Dystonia, characterized by involuntary over-contractions or co-contractions of muscle groups, is the third most common movement disorder and afflicts an estimated 300-400 million individuals worldwide. Despite the convergence of this group of disorders on a phenotype of abnormal muscle activity, the underlying pathophysiology of dystonia has proven to be wide-ranging, diverse, and difficult to elucidate. This reality is reflected in the clinic, where dystonia often poses great diagnostic and therapeutic challenges. However, major inroads have been made in defining the causes, with mounting efforts rising to meet the demand of developing therapies to treat this group of devastating disorders. Specifically, the identification of disease-causing mutations in inherited, often childhood-onset, forms of dystonia has opened the door to generate experimental models to understand the genetic and neural network culprits that cause dystonia. This insight has elucidated commonalities in the molecular and neural pathways underlying genetically distinct forms of dystonia. Despite these advances, there are still many outstanding questions in the field. Why do genetic forms of dystonia often present early in life?

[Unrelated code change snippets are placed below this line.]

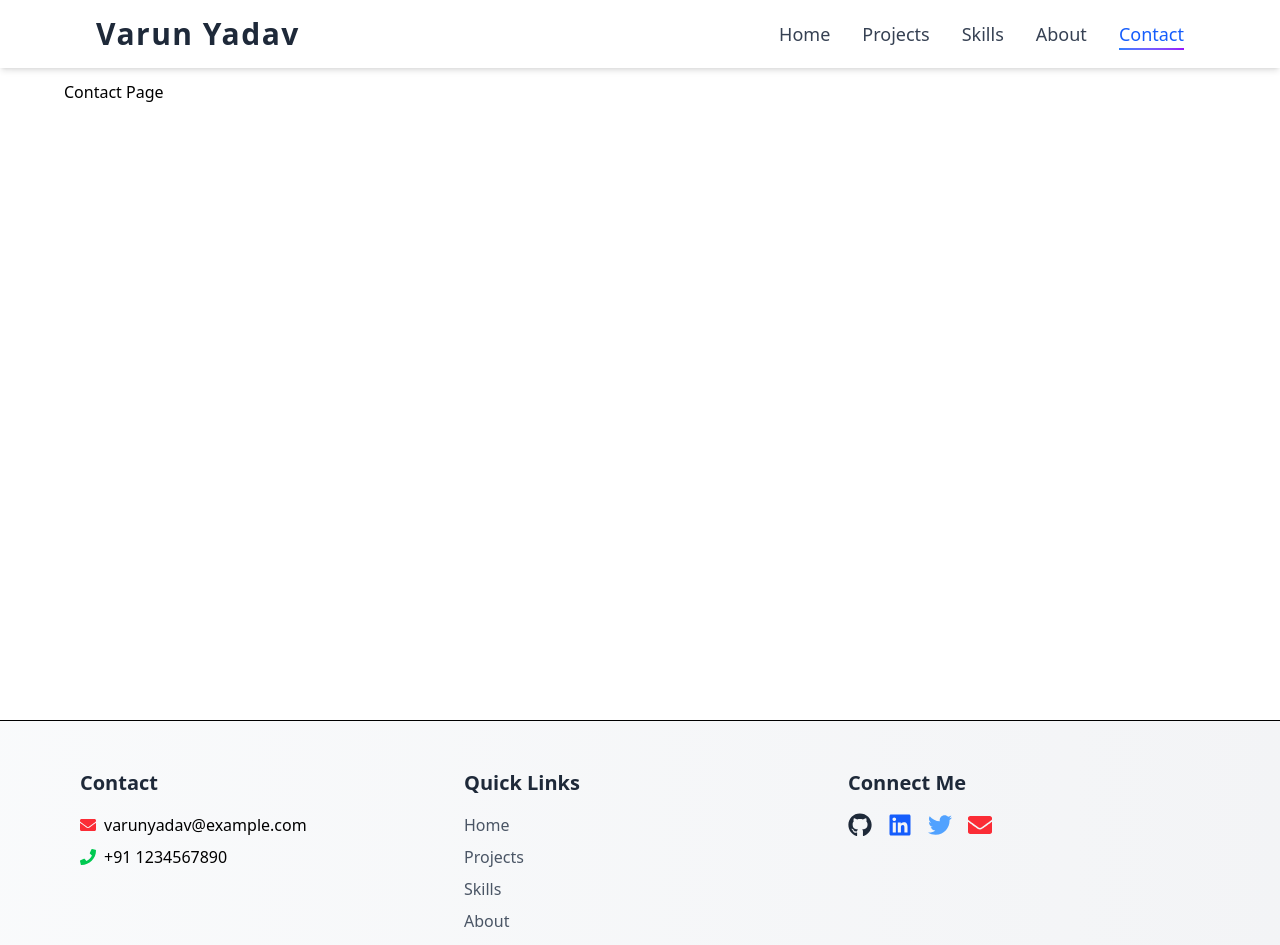
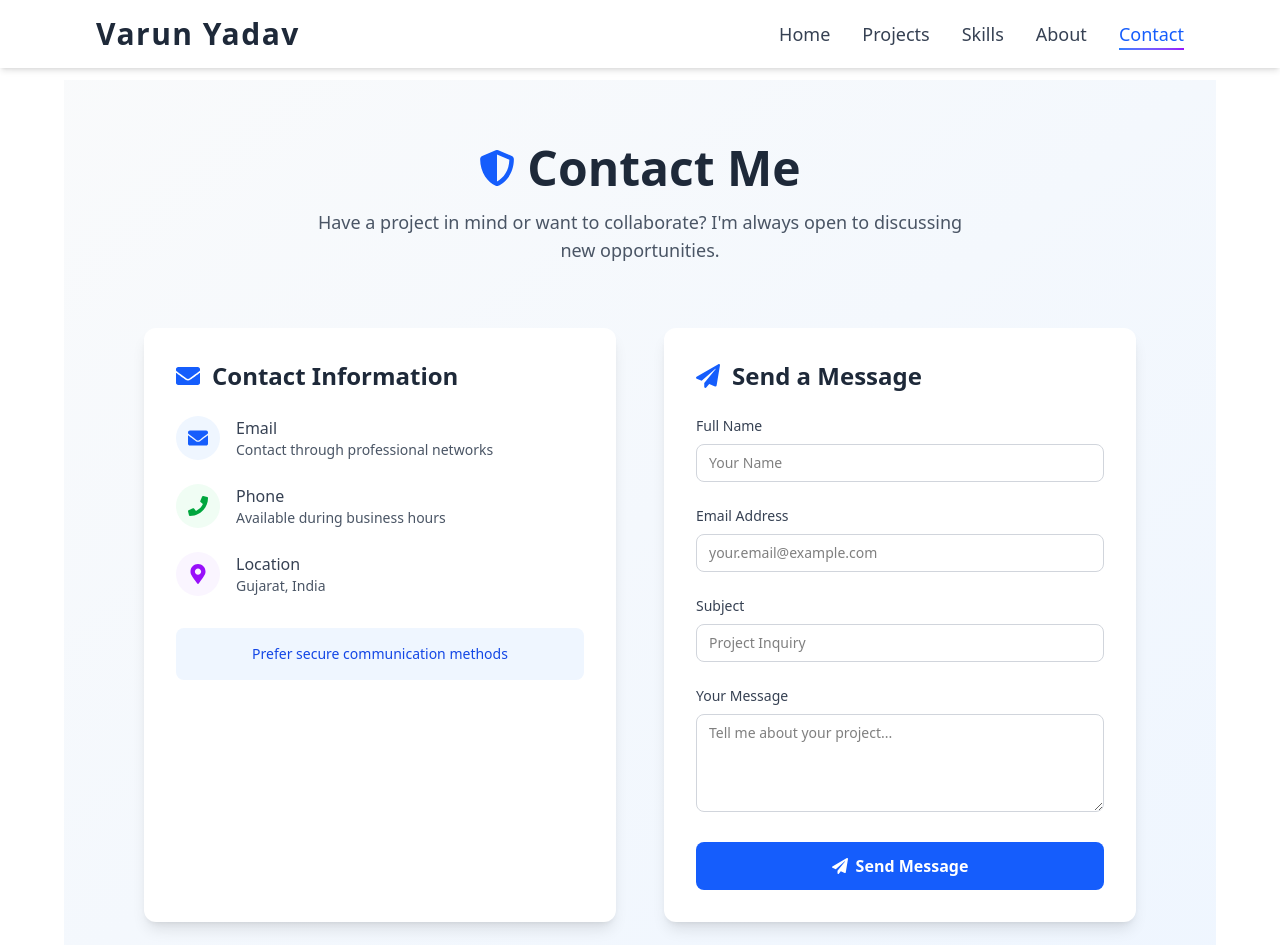
Before and after one commit to Varunyadavgithub/Portfolio, a React (Vite) app in the folder client/: page /contact in a window 1280 px wide. Shown: the top 945 px of the page. Built offline with nearby package versions, Linux system fonts and the light colour scheme.

Commit message:
contact page done

```diff
--- a/client/src/components/InterestsSection.jsx
+++ b/client/src/components/InterestsSection.jsx
@@ -32,6 +32,13 @@
 const InterestsSection = () => {
   const Interests = [
     {
+      icon: <FaDatabase />,
+      title: "Data Structures & Algorithms",
+      description:
+        "Solving complex computational problems with efficient algorithmic approaches.",
+      color: "bg-purple-500",
+    },
+    {
       icon: <FaCode />,
       title: "Full Stack Development",
       description:
@@ -51,13 +58,6 @@
       description:
         "Exploring web application security, penetration testing, and ethical hacking methodologies.",
       color: "bg-red-500",
-    },
-    {
-      icon: <FaDatabase />,
-      title: "Data Structures & Algorithms",
-      description:
-        "Solving complex computational problems with efficient algorithmic approaches.",
-      color: "bg-purple-500",
     },
     {
       icon: <FaRobot />,
--- a/client/src/pages/About.jsx
+++ b/client/src/pages/About.jsx
@@ -239,7 +239,7 @@
                 },
                 {
                   degree: "Class 12th",
-                  institution: "BPMG Public School.",
+                  institution: "BPMG Public School",
                   year: "2021 - 2022",
                   type: "Higher Secondary",
                   color: "bg-green-500",
@@ -247,7 +247,7 @@
                 },
                 {
                   degree: "Class 10th",
-                  institution: "Sterling group of School.",
+                  institution: "Sterling Group of School",
                   year: "2019 - 2020",
                   type: "Secondary",
                   color: "bg-purple-500",
--- a/client/src/pages/Contact.jsx
+++ b/client/src/pages/Contact.jsx
@@ -1,11 +1,276 @@
-import React from 'react'
+import React, { useState } from "react";
+import { motion } from "framer-motion";
+import {
+  FaEnvelope,
+  FaPhone,
+  FaMapMarkerAlt,
+  FaPaperPlane,
+  FaShieldAlt,
+} from "react-icons/fa";
 
 const Contact = () => {
+  const [formData, setFormData] = useState({
+    name: "",
+    email: "",
+    subject: "",
+    message: "",
+  });
+
+  const [formStatus, setFormStatus] = useState({
+    submitting: false,
+    info: { error: false, msg: null },
+  });
+
+  const handleChange = (e) => {
+    const { name, value } = e.target;
+    setFormData((prevState) => ({
+      ...prevState,
+      [name]: value,
+    }));
+  };
+
+  const handleSubmit = async (e) => {
+    e.preventDefault();
+    setFormStatus((prevState) => ({
+      ...prevState,
+      submitting: true,
+    }));
+
+    try {
+      // Simulate form submission
+      await new Promise((resolve) => setTimeout(resolve, 1500));
+
+      // Reset form and show success message
+      setFormData({
+        name: "",
+        email: "",
+        subject: "",
+        message: "",
+      });
+
+      setFormStatus({
+        submitting: false,
+        info: {
+          error: false,
+          msg: "Thank you for your message. I'll get back to you soon!",
+        },
+      });
+    } catch (error) {
+      setFormStatus({
+        submitting: false,
+        info: {
+          error: true,
+          msg: "Oops! Something went wrong. Please try again.",
+        },
+      });
+    }
+  };
+
   return (
-    <div>
-      Contact Page
-    </div>
-  )
-}
+    <motion.div
+      initial={{ opacity: 0 }}
+      animate={{ opacity: 1 }}
+      exit={{ opacity: 0 }}
+      className="min-h-screen bg-gradient-to-br from-gray-50 to-blue-50 py-8 sm:py-12 md:py-16 px-4 sm:px-6 md:px-20"
+    >
+      <div className="container mx-auto max-w-6xl">
+        {/* Page Header */}
+        <motion.div
+          initial={{ y: -50, opacity: 0 }}
+          animate={{ y: 0, opacity: 1 }}
+          className="text-center mb-10 sm:mb-12 md:mb-16"
+        >
+          <div className="flex justify-center items-center space-x-3 mb-4">
+            <FaShieldAlt className="text-blue-600 text-3xl sm:text-4xl" />
+            <h1 className="text-3xl sm:text-4xl md:text-5xl font-bold text-gray-800">
+              Contact Me
+            </h1>
+          </div>
+          <p className="text-base sm:text-lg text-gray-600 max-w-2xl mx-auto">
+            Have a project in mind or want to collaborate? I'm always open to
+            discussing new opportunities.
+          </p>
+        </motion.div>
 
-export default Contact
+        <div className="grid grid-cols-1 md:grid-cols-2 gap-6 sm:gap-8 md:gap-12">
+          {/* Contact Information */}
+          <motion.div
+            initial={{ x: -50, opacity: 0 }}
+            animate={{ x: 0, opacity: 1 }}
+            transition={{ delay: 0.2 }}
+            className="bg-white p-6 sm:p-8 rounded-xl shadow-lg"
+          >
+            <h2 className="text-xl sm:text-2xl font-semibold text-gray-800 mb-6 flex items-center">
+              <FaEnvelope className="mr-3 text-blue-600" />
+              Contact Information
+            </h2>
+
+            <div className="space-y-4 sm:space-y-6">
+              <div className="flex items-center space-x-4">
+                <div className="bg-blue-50 p-3 rounded-full">
+                  <FaEnvelope className="text-blue-600 text-xl" />
+                </div>
+                <div>
+                  <h3 className="font-medium text-gray-700">Email</h3>
+                  <p className="text-sm text-gray-600">
+                    Contact through professional networks
+                  </p>
+                </div>
+              </div>
+
+              <div className="flex items-center space-x-4">
+                <div className="bg-green-50 p-3 rounded-full">
+                  <FaPhone className="text-green-600 text-xl" />
+                </div>
+                <div>
+                  <h3 className="font-medium text-gray-700">Phone</h3>
+                  <p className="text-sm text-gray-600">
+                    Available during business hours
+                  </p>
+                </div>
+              </div>
+
+              <div className="flex items-center space-x-4">
+                <div className="bg-purple-50 p-3 rounded-full">
+                  <FaMapMarkerAlt className="text-purple-600 text-xl" />
+                </div>
+                <div>
+                  <h3 className="font-medium text-gray-700">Location</h3>
+                  <p className="text-sm text-gray-600">Gujarat, India</p>
+                </div>
+              </div>
+            </div>
+
+            <div className="mt-6 sm:mt-8 bg-blue-50 p-4 rounded-lg">
+              <p className="text-xs sm:text-sm text-blue-700 text-center">
+                Prefer secure communication methods
+              </p>
+            </div>
+          </motion.div>
+
+          {/* Contact Form */}
+          <motion.div
+            initial={{ x: 50, opacity: 0 }}
+            animate={{ x: 0, opacity: 1 }}
+            transition={{ delay: 0.2 }}
+          >
+            <form
+              onSubmit={handleSubmit}
+              className="bg-white p-6 sm:p-8 rounded-xl shadow-lg"
+            >
+              <h2 className="text-xl sm:text-2xl font-semibold text-gray-800 mb-6 flex items-center">
+                <FaPaperPlane className="mr-3 text-blue-600" />
+                Send a Message
+              </h2>
+
+              <div className="space-y-4 sm:space-y-6">
+                {/* Form Fields */}
+                {[
+                  {
+                    name: "name",
+                    label: "Full Name",
+                    type: "text",
+                    placeholder: "Your Name",
+                  },
+                  {
+                    name: "email",
+                    label: "Email Address",
+                    type: "email",
+                    placeholder: "your.email@example.com",
+                  },
+                  {
+                    name: "subject",
+                    label: "Subject",
+                    type: "text",
+                    placeholder: "Project Inquiry",
+                  },
+                ].map((field) => (
+                  <div key={field.name}>
+                    <label
+                      htmlFor={field.name}
+                      className="block text-gray-700 mb-2 text-sm"
+                    >
+                      {field.label}
+                    </label>
+                    <input
+                      type={field.type}
+                      id={field.name}
+                      name={field.name}
+                      value={formData[field.name]}
+                      onChange={handleChange}
+                      required
+                      className="w-full px-3 py-2 text-sm border border-gray-300 rounded-lg focus:outline-none focus:ring-2 focus:ring-blue-500"
+                      placeholder={field.placeholder}
+                    />
+                  </div>
+                ))}
+
+                <div>
+                  <label
+                    htmlFor="message"
+                    className="block text-gray-700 mb-2 text-sm"
+                  >
+                    Your Message
+                  </label>
+                  <textarea
+                    id="message"
+                    name="message"
+                    value={formData.message}
+                    onChange={handleChange}
+                    required
+                    rows={4}
+                    className="w-full px-3 py-2 text-sm border border-gray-300 rounded-lg focus:outline-none focus:ring-2 focus:ring-blue-500"
+                    placeholder="Tell me about your project..."
+                  ></textarea>
+                </div>
+
+                {/* Form Status Message */}
+                {formStatus.info.msg && (
+                  <div
+                    className={`
+                      p-3 rounded-lg text-center text-sm
+                      ${
+                        formStatus.info.error
+                          ? "bg-red-100 text-red-700"
+                          : "bg-green-100 text-green-700"
+                      }
+                    `}
+                  >
+                    {formStatus.info.msg}
+                  </div>
+                )}
+
+                {/* Submit Button */}
+                <button
+                  type="submit"
+                  disabled={formStatus.submitting}
+                  className={`
+                    w-full py-2 sm:py-3 rounded-lg text-white font-semibold transition-all duration-300
+                    text-sm sm:text-base
+                    ${
+                      formStatus.submitting
+                        ? "bg-gray-400 cursor-not-allowed"
+                        : "bg-blue-600 hover:bg-blue-700 focus:outline-none focus:ring-2 focus:ring-blue-500 focus:ring-opacity-50"
+                    }
+                    flex items-center justify-center space-x-2
+                  `}
+                >
+                  {formStatus.submitting ? (
+                    <>Sending...</>
+                  ) : (
+                    <>
+                      <FaPaperPlane />
+                      <span>Send Message</span>
+                    </>
+                  )}
+                </button>
+              </div>
+            </form>
+          </motion.div>
+        </div>
+      </div>
+    </motion.div>
+  );
+};
+
+export default Contact;
--- a/client/src/pages/Home.jsx
+++ b/client/src/pages/Home.jsx
@@ -4,9 +4,7 @@
 import HeroSection from "../components/HeroSection";
 import InterestsSection from "../components/InterestsSection";
 
-
 const Home = () => {
-
   return (
     <motion.div
       initial={{ opacity: 0 }}
@@ -16,7 +14,7 @@
     >
       <HeroSection />
 
-     <InterestsSection/>
+      <InterestsSection />
     </motion.div>
   );
 };
```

What protects against symptom development in non-manifesting carriers of dystonia-causing genetic mutations? Does neurodevelopmental maturation contribute to symptom acquisition, and does this role of maturation reflect a critical therapeutic window? And most importantly, how can we exploit our current understanding of the mechanisms that underlie dystonia to design effective therapies and successful new treatments?
This special issue aims to offer comprehensive coverage of the most recent perspectives in the genetic, molecular, and network mechanisms underlying developmental dystonia. The collection of papers will present diverse model systems, with a focus on understanding dystonia as a disease of network development and maintenance. Together, this issue will summarize the systematic undertakings that are underway to unravel the difficult problem of dystonia and bring the current state of discovery in therapeutic interventions to the fore.
Manuscript extended submission deadline: 15 September 2022
Keywords: Dystonia, pathophysiology, genetic mutation, neurodevelopmental maturation